HOW TO COMPLETE THIS TASK
Only lines holding the word "components" are wanted from the records; copy all of them.

**** DATA UNDER STUDY

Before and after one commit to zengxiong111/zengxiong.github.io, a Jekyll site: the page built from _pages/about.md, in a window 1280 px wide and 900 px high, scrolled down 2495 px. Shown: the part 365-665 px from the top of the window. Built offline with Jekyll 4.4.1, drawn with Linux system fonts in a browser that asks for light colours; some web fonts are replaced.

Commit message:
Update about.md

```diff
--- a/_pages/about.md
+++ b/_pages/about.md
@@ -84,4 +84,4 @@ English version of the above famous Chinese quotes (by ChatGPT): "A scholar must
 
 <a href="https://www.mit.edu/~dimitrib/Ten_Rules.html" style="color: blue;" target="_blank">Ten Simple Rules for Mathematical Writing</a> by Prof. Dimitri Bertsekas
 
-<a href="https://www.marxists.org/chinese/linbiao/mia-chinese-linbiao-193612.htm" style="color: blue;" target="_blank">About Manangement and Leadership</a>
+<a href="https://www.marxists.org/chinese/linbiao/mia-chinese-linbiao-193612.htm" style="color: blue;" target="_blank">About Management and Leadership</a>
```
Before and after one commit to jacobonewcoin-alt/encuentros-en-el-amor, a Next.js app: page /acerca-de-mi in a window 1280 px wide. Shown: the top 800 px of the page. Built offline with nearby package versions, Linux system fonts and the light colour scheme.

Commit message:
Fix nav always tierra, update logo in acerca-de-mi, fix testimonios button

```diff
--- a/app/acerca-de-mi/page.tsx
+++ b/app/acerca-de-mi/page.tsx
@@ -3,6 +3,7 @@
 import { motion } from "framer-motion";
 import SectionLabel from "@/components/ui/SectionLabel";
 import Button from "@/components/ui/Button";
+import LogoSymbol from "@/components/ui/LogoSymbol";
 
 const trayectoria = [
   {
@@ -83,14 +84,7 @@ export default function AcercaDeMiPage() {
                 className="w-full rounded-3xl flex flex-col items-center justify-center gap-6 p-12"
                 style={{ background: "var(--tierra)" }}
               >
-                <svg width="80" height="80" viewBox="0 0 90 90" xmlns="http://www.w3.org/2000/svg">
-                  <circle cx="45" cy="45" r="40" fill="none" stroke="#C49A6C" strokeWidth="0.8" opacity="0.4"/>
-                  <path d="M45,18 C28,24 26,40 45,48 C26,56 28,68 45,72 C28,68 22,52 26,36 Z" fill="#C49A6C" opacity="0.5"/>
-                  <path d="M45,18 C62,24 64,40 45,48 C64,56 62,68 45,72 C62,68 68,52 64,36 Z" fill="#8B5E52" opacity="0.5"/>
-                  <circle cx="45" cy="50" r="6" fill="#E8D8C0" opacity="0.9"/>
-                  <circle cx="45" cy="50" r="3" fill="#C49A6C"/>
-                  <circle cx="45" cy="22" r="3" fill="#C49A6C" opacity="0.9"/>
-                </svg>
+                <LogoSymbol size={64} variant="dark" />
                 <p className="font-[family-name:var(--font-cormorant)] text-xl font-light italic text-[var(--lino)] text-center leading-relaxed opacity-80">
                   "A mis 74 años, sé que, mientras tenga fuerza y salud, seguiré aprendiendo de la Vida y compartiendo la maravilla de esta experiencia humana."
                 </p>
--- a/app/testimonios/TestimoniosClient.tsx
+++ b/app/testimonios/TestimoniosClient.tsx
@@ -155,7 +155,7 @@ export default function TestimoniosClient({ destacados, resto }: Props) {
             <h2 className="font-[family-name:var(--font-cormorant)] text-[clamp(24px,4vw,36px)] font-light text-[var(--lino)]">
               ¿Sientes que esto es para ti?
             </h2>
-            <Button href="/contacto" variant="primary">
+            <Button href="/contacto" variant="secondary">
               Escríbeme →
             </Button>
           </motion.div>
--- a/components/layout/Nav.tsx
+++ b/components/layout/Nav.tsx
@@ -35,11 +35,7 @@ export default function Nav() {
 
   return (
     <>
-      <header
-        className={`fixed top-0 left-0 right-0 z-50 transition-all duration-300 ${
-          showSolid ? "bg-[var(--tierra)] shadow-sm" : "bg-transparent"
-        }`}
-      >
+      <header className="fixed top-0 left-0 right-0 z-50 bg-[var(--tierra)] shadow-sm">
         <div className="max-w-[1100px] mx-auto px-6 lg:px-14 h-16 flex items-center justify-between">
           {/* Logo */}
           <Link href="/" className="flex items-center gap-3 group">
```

********

THE ANSWER
 import SectionLabel from "@/components/ui/SectionLabel";
 import Button from "@/components/ui/Button";
+import LogoSymbol from "@/components/ui/LogoSymbol";
--- a/components/layout/Nav.tsx
+++ b/components/layout/Nav.tsx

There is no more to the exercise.